Partitioning ◦ Dividing the Problem into Tasks Communication ◦ Determine what needs to be communicated between the Tasks over Channels Agglomeration ◦ Group or Consolidate Tasks to improve efficiency or simplify the programming solution Mapping ◦ Assign tasks to the Computer Processors 14
Domain/Data Decomposition – Data Centric Approach ◦ Divide up most frequently used data ◦ Associate the computations with the divided data Functional/Task Decomposition – Computation Centric Approach ◦ Divide up the computation ◦ Associate the data with the divided computations Primitive Tasks: Resulting Pieces from either Decomposition ◦ The goal is to have as many of these as possible
Task Decomposition Decompose a problem by the functions it performs Gardening analogy –Need to mow and weed –Two gardeners One mows One weeds –Need to synchronize a bit so we don’t weed the spot in the yard that is currently being mowed
Data Decomposition Decompose problem by the data worked on Gardening analogy –Need to mow and weed –Two gardeners Each mows and weeds ½ the yard –Each gets its own part of the yard, so less synchronization between mowing/weeding –However Gardeners can’t be specialized Contention for resources (single mower)
Scaling Task –Adding 8 more gardeners is only beneficial if: there are 8 more tasks (raking, blowing, etc) Data –Adding 8 more gardeners is only beneficial if: there are enough mowers for everyone the yard is big enough that the time it takes to get the mower out is worth it for the size mowed

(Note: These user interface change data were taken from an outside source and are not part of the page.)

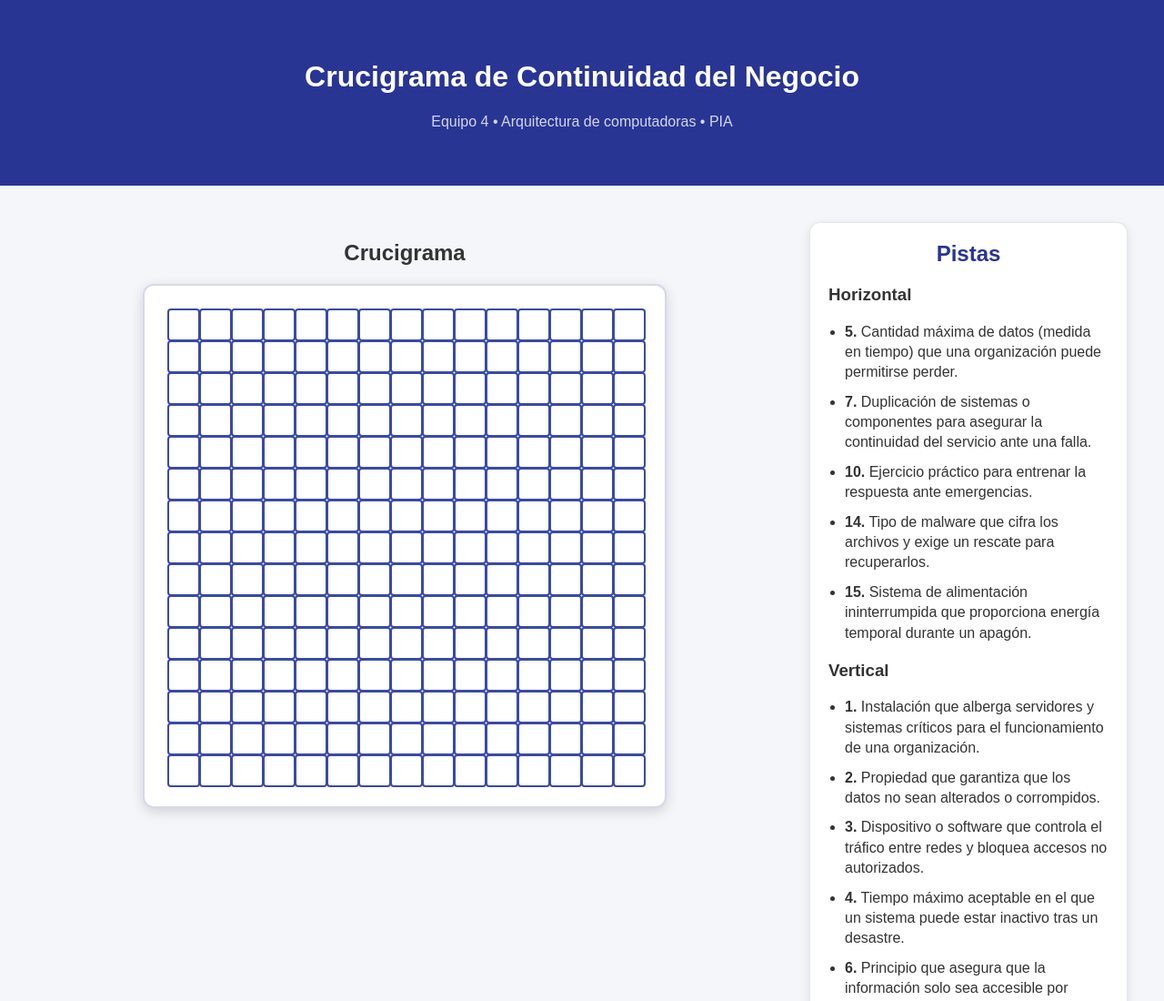
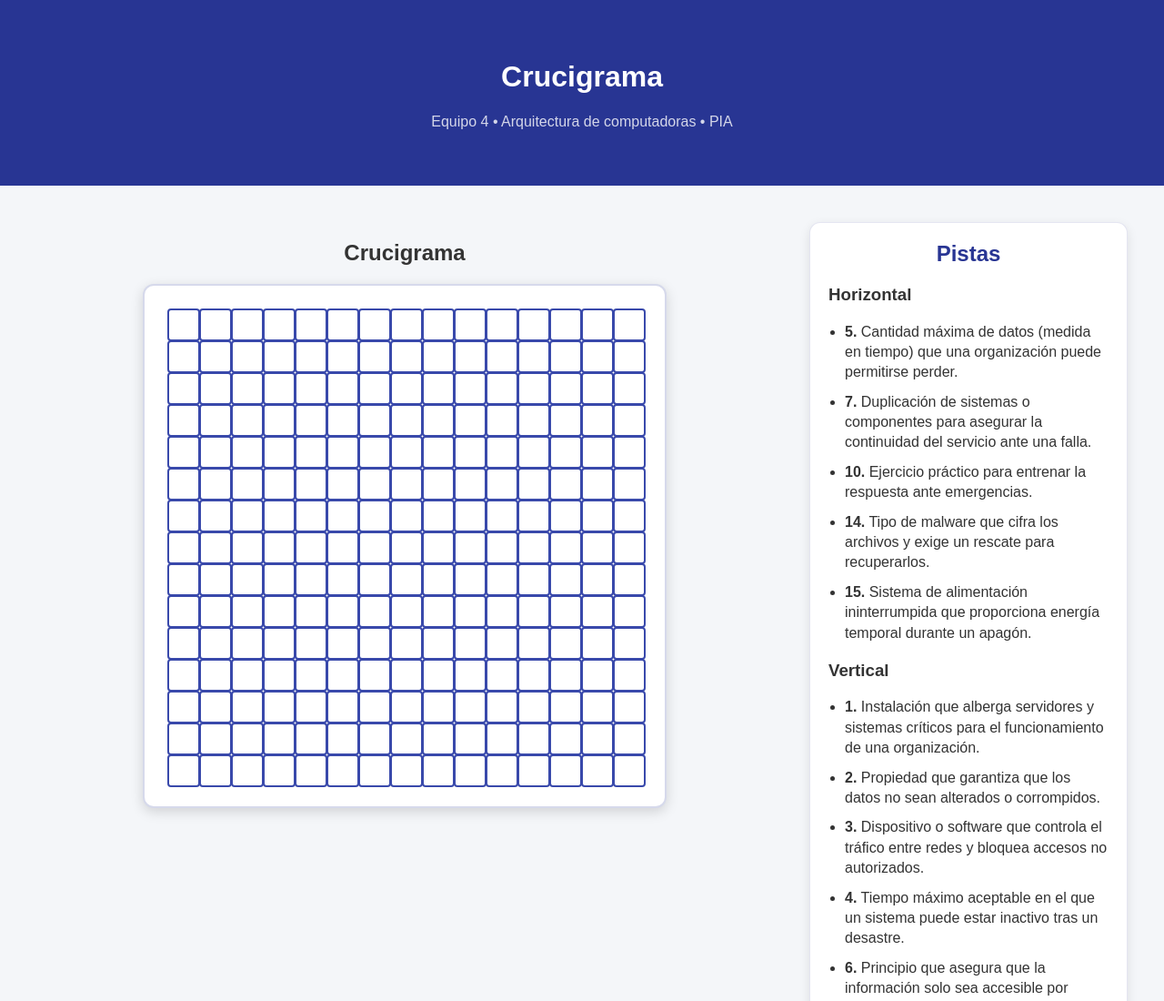
Before and after one commit to ryudu/PIA-ARQ, a website: page html/inicio.html in a window 1280 px wide. Shown: the top 1100 px of the page at 91% size. Drawn offline with Linux system fonts and the light colour scheme.

Commit message:
Corregi el titulo

```diff
--- a/html/inicio.html
+++ b/html/inicio.html
@@ -19,7 +19,7 @@
 <div id="content" class="hidden">
 
     <header class="header fade-in">
-        <h1>Crucigrama de Continuidad del Negocio</h1>
+        <h1>Crucigrama</h1>
         <p class="sub">Equipo 4 • Arquitectura de computadoras • PIA</p>
     </header>
 
```
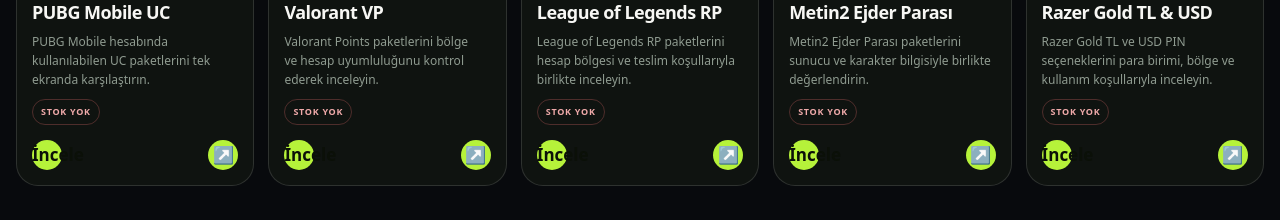
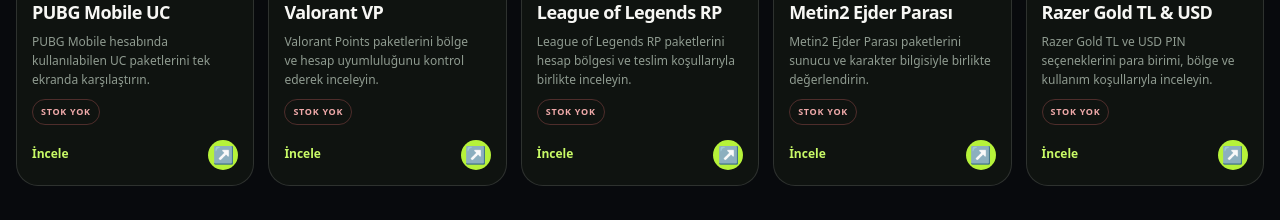
Before and after one commit to sonerkayan17-commits/sky-bozum, a Next.js app: page /urunler in a window 1280 px wide. Shown: the part 1098-1318 px from the top of the page. Built offline with nearby package versions, Linux system fonts and the light colour scheme; no server answers.

Commit message:
Fix product card action labels

```diff
--- a/app/globals.css
+++ b/app/globals.css
@@ -53,9 +53,10 @@
 .product-directory-card__body h3{margin-top:8px;font-size:18px;font-weight:900;letter-spacing:-.03em}
 .product-directory-card__body p{margin-top:7px;color:#8f9b90;font-size:12px;line-height:1.55}
 .product-directory-card__stock{display:inline-flex;align-self:flex-start;margin-top:10px;border:1px solid rgba(239,112,112,.28);border-radius:999px;padding:5px 8px;color:#f0aaaa;font-size:9px;font-weight:900;letter-spacing:.08em;text-transform:uppercase}
-.product-directory-card__cta{display:flex;align-items:center;justify-content:space-between;margin-top:auto;padding-top:15px;color:#c8fa66;font-size:12px;font-weight:900}
-.product-directory-card__cta span{display:grid;width:30px;height:30px;place-items:center;border-radius:50%;background:#b6f23a;color:#0b1008;font-size:17px;transition:transform .25s ease}
-.product-directory-card:hover .product-directory-card__cta span{transform:translateX(3px)}
+.product-directory-card__cta{display:flex;align-items:center;justify-content:space-between;gap:12px;margin-top:auto;padding-top:15px;color:#c8fa66;font-size:12px;font-weight:900}
+.product-directory-card__cta>span:first-child{display:block;min-width:0;color:#c8fa66;line-height:1.2;white-space:nowrap}
+.product-directory-card__cta>span:last-child{display:grid;flex:0 0 30px;width:30px;height:30px;place-items:center;border-radius:50%;background:#b6f23a;color:#0b1008;font-size:17px;transition:transform .25s ease}
+.product-directory-card:hover .product-directory-card__cta>span:last-child{transform:translateX(3px)}
 .product-cover{position:relative;isolation:isolate;display:flex;height:100%;min-height:210px;overflow:hidden;border-radius:inherit;background-color:#101610;background-position:center;background-size:cover;background-repeat:no-repeat}
 .product-cover--compact{min-height:160px;border-radius:15px;margin:-1px -1px 12px}
 .product-cover:before,.product-cover:after{content:"";position:absolute;inset:0;pointer-events:none}
```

Hybrid Approaches Can combine both approaches –Gardener1 can mow/weed ½ the yard –Gardener2 can mow/weed ½ the yard –Gardener3 can rake/blow ½ the yard –Gardener4 can rake/blow ½ the yard
Lots of Tasks ◦ e.g, at least 10x more primitive tasks than processors in target computer Minimize redundant computations and data Load Balancing ◦ Primitive tasks roughly the same size Scalable ◦ Number of tasks an increasing function of problem size

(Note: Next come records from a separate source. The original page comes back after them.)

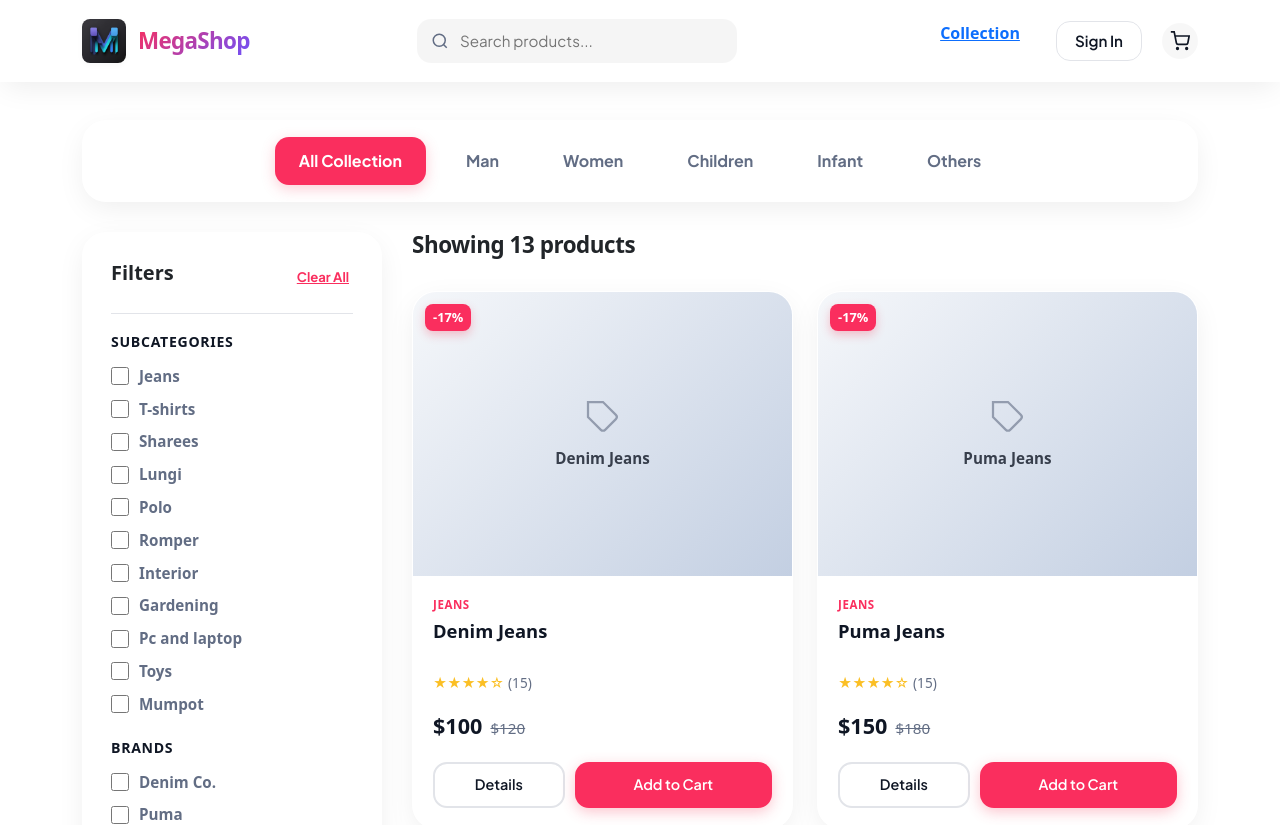
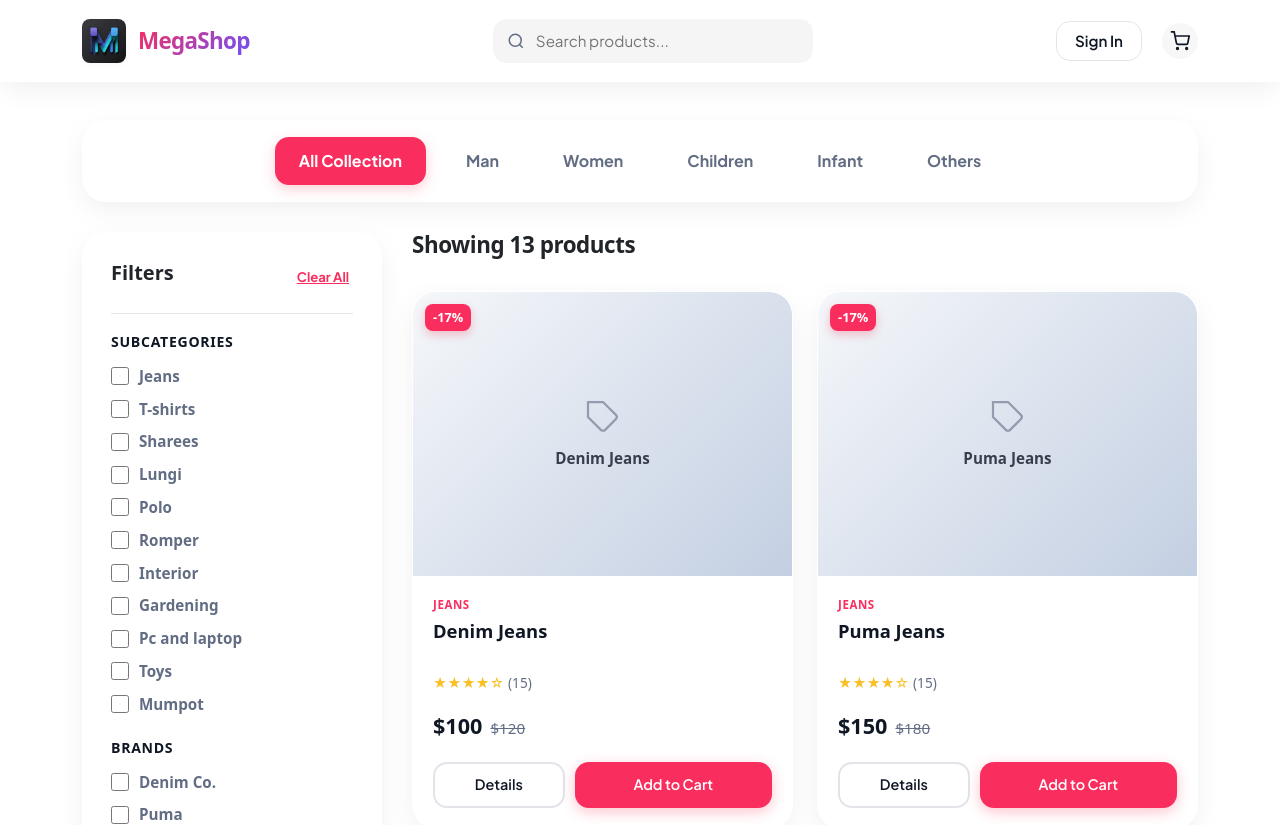
Before and after one commit to mustafa-Mlab/shopping-cart, a React (Create React App) app: page / in a window 1280 px wide. Shown: the top 825 px of the page. Built offline with nearby package versions, Linux system fonts and the light colour scheme.

Commit message:
chore: remove redundant Collection link from header navigation

```diff
--- a/src/Component/Header/Header.js
+++ b/src/Component/Header/Header.js
@@ -38,12 +38,6 @@
         </div>
 
         <nav className="nav-section">
-          {/* Main navigation list (Orders link has been removed from here) */}
-          <ul className="nav-links">
-            <li className="active-item" onClick={() => navigate('home')}>
-              <a href="#/" onClick={(e) => { e.preventDefault(); navigate('home'); }}>Collection</a>
-            </li>
-          </ul>
 
           <div className="actions-section">
             {user ? (
```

Local Communication ◦ When Tasks need data from a small number of other Tasks ◦ Channel from Producing Task to Consuming Task Created Global Communication ◦ When Task need data from many or all other Tasks ◦ Channels for this type of communication are not created during this step

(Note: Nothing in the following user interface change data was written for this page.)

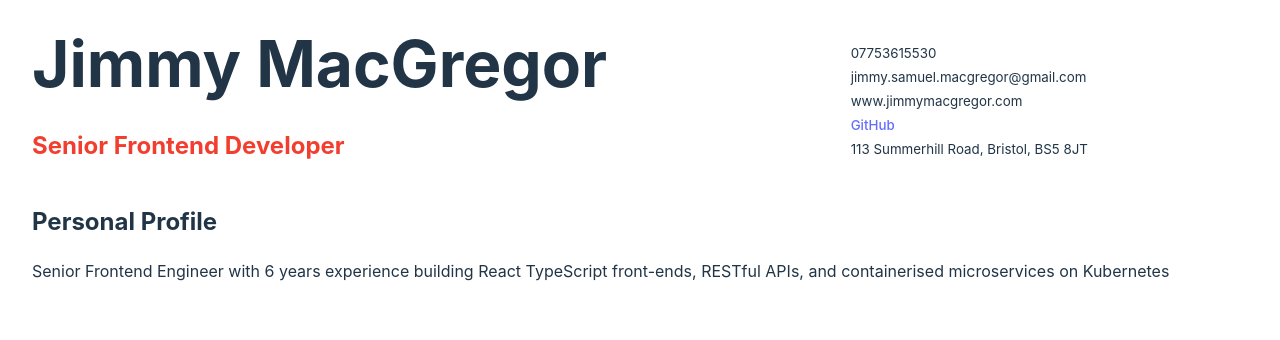
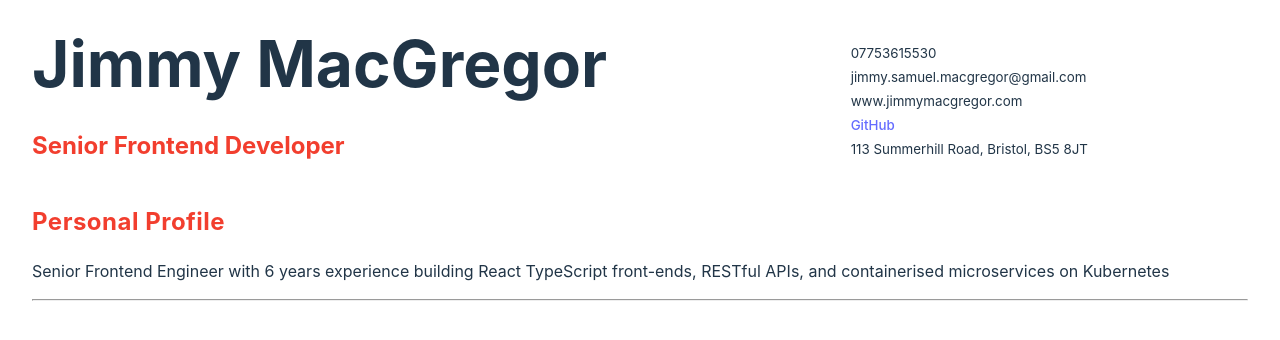
Before and after one commit to MymmiJ/cv, a React (Vite) app: page / in a window 1280 px wide. Shown: the top 340 px of the page. Built offline with nearby package versions, Linux system fonts and the light colour scheme.

Commit message:
Section header styling

```diff
--- a/src/App.tsx
+++ b/src/App.tsx
@@ -3,6 +3,7 @@ import { JobName } from './homepage/JobName'
 import { Name } from './homepage/Name'
 import { Detail } from './homepage/details/Detail'
 import { DetailContainer } from './homepage/details/DetailContainer'
+import { SectionHeader } from './homepage/headers/SectionHeader'
 import { HeadlineGrid } from './layout/HeadlineGrid'
 
 function App() {
@@ -20,12 +21,13 @@ function App() {
         <JobName>Senior Frontend Developer</JobName>
       </HeadlineGrid>
       <section>
-        <h2>Personal Profile</h2>
+        <SectionHeader>Personal Profile</SectionHeader>
         <p>
           Senior Frontend Engineer with 6 years experience building React TypeScript front-ends, RESTful APIs, and containerised
 microservices on Kubernetes
         </p>
       </section>
+      <hr />
     </>
   )
 }
--- /dev/null
+++ b/src/homepage/headers/SectionHeader.tsx
@@ -0,0 +1,6 @@
+import styled from "styled-components";
+
+export const SectionHeader = styled.h2`
+    color: #f23e2e;
+    letter-spacing: 0.5px;
+`;
```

Balanced ◦ Communication operations balanced among tasks Small degree ◦ Each task communicates with only small group of neighbors Concurrency ◦ Tasks can perform communications concurrently ◦ Task can perform computations concurrently
Increase Locality ◦ remove communication by agglomerating Tasks that Communicate with one another ◦ Combine groups of sending & receiving task Send fewer, larger messages rather than more short messages which incur more message latency. Maintain Scalability of the Parallel Design ◦ Be careful not to agglomerate Tasks so much that moving to a machine with more processors will not be possible Reduce Software Engineering costs ◦ Leveraging existing sequential code can reduce the expense of engineering a parallel algorithm
Eliminate communication between primitive tasks agglomerated into consolidated task Combine groups of sending and receiving tasks
Locality of parallel algorithm has increased Tradeoff between agglomeration and code modifications costs is reasonable Agglomerated tasks have similar computational and communications costs Number of tasks increases with problem size Number of tasks suitable for likely target systems
Maximize Processor Utilization ◦ Ensure computation is evenly balanced across all processors Minimize Interprocess Communication 29
Finding optimal mapping is NP-hard Must rely on heuristics
Mapping based on one task per processor and multiple tasks per processor have been considered Both static and dynamic allocation of tasks to processors have been evaluated If a dynamic allocation of tasks to processors is chosen, the Task allocator is not a bottleneck If Static allocation of tasks to processors is chosen, the ratio of tasks to processors is at least 10 to 1 32
Boundary value problem Finding the maximum The n-body problem Adding data input
– time to update element n – number of elements m – number of iterations Sequential execution time: mn p – number of processors – message latency Parallel execution time m( n/p +2 )